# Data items
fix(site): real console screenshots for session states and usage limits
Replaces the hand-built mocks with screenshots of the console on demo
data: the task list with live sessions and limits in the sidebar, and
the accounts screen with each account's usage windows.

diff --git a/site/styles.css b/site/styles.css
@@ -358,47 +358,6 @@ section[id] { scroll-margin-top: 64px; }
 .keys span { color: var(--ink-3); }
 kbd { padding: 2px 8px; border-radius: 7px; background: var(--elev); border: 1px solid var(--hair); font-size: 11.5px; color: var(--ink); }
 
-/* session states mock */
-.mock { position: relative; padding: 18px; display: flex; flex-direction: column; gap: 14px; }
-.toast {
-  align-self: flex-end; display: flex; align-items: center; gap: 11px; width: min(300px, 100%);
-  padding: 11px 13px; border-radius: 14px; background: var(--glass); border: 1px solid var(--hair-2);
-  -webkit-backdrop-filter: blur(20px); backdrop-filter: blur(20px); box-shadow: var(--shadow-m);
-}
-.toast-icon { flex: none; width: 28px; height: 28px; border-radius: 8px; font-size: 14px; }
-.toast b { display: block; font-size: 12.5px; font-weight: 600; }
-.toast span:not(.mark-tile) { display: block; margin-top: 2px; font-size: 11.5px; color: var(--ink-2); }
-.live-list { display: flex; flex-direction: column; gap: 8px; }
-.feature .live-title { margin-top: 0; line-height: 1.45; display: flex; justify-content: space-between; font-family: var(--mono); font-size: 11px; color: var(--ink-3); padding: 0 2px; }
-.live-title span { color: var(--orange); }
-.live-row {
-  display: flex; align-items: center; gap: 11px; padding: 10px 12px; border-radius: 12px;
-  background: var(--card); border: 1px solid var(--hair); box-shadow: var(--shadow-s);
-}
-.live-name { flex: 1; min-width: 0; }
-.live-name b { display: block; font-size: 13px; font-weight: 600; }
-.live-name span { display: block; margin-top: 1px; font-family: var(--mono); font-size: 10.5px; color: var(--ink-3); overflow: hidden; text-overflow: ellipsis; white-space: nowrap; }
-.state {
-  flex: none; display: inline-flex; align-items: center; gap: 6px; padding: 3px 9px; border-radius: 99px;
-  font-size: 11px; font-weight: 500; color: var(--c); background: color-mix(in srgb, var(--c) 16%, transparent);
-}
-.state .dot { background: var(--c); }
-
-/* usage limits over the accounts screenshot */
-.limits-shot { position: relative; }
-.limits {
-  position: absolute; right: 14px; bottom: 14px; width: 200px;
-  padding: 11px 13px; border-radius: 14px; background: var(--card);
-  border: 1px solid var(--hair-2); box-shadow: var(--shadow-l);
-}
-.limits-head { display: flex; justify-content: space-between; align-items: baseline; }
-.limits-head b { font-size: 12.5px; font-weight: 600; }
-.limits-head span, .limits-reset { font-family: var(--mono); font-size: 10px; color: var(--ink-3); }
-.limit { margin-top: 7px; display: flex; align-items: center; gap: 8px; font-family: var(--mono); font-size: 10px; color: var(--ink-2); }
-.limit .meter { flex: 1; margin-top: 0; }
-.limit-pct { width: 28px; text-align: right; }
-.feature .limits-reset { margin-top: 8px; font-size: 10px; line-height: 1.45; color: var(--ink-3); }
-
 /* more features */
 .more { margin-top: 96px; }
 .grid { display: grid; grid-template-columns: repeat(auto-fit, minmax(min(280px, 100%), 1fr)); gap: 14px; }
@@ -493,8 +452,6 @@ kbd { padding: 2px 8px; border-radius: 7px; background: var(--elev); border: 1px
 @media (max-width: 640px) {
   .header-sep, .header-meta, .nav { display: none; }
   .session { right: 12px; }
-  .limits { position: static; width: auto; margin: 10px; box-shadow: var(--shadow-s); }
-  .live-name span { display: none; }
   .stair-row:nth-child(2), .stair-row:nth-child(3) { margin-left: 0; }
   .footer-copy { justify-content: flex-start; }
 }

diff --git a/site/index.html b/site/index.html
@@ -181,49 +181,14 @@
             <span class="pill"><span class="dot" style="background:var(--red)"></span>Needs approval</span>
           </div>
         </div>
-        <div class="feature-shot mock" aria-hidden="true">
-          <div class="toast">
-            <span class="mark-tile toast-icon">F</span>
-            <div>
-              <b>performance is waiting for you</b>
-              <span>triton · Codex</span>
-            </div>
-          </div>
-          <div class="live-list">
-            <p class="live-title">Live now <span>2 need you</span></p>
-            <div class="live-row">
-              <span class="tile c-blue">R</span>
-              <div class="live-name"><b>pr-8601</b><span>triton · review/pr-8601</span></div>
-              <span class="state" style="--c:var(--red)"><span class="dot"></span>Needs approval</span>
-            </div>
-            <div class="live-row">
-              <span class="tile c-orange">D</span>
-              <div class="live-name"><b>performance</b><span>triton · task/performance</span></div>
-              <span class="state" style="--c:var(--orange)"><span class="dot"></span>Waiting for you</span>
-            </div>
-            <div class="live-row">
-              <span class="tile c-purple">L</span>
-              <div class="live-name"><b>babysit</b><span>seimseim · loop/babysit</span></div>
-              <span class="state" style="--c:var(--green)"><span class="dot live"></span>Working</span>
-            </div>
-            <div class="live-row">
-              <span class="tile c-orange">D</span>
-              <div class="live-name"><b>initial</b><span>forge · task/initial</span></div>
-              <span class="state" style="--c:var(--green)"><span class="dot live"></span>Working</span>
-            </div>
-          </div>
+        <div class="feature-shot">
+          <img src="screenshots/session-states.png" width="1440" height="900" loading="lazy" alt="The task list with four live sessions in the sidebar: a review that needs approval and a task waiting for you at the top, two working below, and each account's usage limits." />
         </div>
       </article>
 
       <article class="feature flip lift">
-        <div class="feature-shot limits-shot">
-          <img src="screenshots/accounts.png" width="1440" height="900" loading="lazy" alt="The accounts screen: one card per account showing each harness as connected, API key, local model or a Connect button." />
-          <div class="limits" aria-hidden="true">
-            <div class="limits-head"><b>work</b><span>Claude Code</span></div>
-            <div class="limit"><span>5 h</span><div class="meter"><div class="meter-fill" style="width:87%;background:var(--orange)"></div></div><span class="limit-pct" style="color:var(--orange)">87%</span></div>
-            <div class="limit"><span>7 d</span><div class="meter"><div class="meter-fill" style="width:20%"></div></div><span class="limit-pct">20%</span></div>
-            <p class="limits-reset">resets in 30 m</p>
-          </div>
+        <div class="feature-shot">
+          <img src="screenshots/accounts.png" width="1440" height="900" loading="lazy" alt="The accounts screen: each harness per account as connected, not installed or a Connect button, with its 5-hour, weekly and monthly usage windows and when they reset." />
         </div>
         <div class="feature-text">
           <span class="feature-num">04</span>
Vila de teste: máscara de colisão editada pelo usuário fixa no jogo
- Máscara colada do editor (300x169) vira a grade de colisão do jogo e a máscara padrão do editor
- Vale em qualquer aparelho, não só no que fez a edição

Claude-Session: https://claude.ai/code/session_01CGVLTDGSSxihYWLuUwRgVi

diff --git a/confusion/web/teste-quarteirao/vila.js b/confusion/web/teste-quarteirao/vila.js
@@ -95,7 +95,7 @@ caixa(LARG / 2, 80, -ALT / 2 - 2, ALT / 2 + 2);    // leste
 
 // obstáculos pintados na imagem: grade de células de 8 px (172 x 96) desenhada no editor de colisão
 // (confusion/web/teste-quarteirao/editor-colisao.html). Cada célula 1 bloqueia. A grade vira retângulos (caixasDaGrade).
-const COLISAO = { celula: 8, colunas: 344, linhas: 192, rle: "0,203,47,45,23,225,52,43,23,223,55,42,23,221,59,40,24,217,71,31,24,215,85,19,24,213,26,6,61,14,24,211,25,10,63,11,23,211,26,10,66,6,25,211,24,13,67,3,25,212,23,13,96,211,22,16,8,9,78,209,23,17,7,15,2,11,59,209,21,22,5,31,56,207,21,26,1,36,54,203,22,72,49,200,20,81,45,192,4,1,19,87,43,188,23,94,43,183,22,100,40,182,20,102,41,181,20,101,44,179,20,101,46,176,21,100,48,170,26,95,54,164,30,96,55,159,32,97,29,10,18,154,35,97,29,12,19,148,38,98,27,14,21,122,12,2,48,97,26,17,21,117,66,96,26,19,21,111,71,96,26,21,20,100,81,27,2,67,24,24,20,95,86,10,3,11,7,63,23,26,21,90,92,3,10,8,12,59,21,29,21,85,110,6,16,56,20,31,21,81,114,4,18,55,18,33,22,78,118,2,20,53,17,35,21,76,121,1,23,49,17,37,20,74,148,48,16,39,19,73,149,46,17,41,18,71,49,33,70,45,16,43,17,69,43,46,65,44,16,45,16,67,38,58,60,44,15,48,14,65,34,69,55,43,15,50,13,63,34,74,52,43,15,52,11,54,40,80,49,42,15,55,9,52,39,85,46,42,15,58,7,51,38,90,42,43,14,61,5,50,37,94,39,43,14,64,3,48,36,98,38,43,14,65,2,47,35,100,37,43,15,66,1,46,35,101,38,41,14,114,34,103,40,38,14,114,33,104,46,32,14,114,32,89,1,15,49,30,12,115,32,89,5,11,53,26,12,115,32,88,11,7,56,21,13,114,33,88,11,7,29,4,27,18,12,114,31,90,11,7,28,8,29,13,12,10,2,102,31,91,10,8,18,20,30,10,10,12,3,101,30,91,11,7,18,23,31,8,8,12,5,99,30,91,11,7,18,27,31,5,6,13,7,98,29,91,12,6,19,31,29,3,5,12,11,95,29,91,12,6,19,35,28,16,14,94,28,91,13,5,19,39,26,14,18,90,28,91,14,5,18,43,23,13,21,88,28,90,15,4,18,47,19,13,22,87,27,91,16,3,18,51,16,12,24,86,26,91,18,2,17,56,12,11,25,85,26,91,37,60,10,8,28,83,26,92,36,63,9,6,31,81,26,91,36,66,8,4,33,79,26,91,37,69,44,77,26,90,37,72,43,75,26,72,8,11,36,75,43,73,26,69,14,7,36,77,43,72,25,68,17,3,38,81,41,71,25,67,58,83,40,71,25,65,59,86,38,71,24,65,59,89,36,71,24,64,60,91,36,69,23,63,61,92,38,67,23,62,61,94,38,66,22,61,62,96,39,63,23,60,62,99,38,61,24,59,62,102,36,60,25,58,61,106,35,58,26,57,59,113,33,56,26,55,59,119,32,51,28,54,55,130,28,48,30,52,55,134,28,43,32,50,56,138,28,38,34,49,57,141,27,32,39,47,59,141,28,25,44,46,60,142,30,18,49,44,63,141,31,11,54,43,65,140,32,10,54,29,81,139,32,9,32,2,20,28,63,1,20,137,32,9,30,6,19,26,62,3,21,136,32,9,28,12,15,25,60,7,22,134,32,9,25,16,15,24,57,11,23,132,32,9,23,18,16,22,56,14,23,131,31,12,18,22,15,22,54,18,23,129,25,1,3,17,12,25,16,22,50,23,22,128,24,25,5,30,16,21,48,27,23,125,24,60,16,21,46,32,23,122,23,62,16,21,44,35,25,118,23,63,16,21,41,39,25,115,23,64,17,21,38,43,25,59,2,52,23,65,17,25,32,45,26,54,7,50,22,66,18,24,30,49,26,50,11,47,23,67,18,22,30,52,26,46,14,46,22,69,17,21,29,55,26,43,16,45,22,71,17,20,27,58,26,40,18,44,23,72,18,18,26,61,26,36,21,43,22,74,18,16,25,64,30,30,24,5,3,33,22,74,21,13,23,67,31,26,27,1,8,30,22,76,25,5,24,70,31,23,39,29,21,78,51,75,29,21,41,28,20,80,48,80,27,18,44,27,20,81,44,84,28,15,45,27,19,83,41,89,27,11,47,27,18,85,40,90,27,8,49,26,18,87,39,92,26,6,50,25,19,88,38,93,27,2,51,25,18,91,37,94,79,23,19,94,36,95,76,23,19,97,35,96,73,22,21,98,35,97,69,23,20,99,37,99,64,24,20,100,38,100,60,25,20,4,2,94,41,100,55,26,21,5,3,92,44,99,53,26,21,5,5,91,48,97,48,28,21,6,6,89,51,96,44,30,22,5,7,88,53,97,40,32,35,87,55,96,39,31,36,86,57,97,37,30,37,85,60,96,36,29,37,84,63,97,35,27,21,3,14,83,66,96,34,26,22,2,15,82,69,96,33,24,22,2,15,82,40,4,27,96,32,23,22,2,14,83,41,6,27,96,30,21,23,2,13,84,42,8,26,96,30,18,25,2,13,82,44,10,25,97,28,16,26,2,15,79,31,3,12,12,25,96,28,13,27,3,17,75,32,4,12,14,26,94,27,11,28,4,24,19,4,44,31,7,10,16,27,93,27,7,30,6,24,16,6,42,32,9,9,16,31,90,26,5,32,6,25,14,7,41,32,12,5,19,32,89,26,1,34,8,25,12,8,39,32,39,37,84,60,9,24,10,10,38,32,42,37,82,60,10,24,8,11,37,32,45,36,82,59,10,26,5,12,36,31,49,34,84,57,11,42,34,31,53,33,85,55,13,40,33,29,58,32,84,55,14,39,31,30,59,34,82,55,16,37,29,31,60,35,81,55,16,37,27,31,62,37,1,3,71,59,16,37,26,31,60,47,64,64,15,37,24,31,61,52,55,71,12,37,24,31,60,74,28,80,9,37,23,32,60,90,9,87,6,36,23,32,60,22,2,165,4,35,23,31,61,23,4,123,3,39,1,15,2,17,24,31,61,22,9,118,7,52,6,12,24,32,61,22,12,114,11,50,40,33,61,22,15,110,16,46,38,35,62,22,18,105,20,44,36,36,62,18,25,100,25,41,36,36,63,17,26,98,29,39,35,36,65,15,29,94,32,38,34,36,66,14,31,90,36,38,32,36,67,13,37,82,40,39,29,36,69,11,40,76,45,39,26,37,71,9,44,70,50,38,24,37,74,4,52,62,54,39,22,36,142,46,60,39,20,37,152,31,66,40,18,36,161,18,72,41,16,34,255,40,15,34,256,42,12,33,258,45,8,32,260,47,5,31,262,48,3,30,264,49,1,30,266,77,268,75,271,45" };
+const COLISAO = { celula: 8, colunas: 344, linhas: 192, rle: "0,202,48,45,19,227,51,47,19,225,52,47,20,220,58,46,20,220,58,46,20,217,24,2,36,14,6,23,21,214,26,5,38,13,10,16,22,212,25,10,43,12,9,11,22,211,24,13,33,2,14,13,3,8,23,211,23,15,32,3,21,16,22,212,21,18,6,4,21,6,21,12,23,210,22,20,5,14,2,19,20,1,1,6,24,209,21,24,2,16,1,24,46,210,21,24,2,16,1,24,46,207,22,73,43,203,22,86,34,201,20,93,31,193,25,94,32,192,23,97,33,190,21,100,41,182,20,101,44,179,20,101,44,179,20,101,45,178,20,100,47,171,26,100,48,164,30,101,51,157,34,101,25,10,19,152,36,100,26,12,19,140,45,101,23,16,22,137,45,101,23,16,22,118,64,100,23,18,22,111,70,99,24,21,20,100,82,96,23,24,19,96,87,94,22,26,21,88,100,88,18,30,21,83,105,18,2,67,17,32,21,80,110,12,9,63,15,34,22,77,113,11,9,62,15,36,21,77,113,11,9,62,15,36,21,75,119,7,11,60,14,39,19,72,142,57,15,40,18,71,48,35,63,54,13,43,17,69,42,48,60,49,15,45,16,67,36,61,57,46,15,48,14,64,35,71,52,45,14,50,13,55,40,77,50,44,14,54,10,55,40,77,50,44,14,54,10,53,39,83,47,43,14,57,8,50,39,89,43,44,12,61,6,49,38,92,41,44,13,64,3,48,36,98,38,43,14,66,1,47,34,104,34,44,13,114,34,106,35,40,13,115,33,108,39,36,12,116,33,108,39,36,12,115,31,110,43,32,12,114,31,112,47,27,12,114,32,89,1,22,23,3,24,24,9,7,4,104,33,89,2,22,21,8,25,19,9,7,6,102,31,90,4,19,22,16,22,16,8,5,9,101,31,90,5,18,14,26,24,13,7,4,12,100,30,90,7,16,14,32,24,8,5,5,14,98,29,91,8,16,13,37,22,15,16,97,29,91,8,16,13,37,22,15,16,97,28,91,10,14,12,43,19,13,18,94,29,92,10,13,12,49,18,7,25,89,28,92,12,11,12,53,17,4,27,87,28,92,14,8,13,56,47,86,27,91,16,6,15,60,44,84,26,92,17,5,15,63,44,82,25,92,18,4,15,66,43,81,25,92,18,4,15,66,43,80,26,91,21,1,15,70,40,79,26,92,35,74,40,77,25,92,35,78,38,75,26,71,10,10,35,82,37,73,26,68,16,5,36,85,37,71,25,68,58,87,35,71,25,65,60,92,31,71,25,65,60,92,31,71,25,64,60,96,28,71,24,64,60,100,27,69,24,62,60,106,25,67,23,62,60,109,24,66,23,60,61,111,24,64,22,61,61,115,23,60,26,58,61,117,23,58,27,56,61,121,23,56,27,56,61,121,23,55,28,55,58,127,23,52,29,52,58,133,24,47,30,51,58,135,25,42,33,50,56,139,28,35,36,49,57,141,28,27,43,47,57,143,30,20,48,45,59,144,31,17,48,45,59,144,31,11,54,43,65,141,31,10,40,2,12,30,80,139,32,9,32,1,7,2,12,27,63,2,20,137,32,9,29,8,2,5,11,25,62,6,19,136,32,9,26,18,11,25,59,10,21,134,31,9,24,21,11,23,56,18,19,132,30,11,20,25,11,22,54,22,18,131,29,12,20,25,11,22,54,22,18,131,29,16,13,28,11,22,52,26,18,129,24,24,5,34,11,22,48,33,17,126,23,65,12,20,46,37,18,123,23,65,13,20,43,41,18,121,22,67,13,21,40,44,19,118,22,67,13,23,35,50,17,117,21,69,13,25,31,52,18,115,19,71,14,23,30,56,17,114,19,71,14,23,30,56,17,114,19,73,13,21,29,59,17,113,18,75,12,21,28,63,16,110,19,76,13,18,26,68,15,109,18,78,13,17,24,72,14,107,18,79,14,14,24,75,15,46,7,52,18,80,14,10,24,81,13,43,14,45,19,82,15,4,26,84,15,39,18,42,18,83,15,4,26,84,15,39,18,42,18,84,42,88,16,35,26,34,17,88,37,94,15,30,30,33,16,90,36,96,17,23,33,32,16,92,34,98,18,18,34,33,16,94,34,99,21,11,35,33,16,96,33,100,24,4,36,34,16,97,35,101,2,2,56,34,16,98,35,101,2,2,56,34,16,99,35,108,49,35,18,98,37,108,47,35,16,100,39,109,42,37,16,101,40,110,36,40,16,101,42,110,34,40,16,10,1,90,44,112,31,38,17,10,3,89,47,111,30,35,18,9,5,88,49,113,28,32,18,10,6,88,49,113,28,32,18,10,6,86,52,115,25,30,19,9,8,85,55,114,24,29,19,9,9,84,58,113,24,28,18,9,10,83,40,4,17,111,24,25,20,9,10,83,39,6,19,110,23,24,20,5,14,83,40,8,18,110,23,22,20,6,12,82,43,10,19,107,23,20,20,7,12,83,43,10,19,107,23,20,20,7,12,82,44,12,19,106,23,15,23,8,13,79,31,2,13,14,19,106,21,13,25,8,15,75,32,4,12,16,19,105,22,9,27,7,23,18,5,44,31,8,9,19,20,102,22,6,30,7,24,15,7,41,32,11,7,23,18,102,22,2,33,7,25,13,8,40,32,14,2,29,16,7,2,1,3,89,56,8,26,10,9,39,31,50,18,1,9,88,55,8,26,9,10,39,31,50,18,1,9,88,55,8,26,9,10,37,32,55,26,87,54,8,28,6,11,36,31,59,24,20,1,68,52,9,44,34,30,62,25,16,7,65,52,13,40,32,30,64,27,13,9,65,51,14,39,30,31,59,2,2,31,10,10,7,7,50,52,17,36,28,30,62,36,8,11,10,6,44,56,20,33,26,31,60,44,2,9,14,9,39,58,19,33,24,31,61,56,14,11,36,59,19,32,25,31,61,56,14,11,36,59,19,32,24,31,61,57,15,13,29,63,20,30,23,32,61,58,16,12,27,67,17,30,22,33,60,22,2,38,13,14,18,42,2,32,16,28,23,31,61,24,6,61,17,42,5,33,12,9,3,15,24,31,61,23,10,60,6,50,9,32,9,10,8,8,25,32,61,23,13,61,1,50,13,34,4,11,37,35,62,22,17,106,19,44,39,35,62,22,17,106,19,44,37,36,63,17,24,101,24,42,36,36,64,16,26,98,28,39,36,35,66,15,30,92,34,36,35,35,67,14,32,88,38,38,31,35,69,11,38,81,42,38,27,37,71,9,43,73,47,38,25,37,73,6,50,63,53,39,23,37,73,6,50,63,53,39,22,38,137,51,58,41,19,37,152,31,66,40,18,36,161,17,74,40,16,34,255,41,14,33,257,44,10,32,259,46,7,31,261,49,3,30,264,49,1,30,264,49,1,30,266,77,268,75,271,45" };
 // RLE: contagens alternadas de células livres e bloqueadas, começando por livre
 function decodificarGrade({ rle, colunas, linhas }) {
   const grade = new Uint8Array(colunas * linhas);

# What needs to be done
Filter the records above for lines with "teste".

# Problem solution
Vila de teste: máscara de colisão editada pelo usuário fixa no jogo
diff --git a/confusion/web/teste-quarteirao/vila.js b/confusion/web/teste-quarteirao/vila.js
 // (confusion/web/teste-quarteirao/editor-colisao.html). Cada célula 1 bloqueia. A grade vira retângulos (caixasDaGrade).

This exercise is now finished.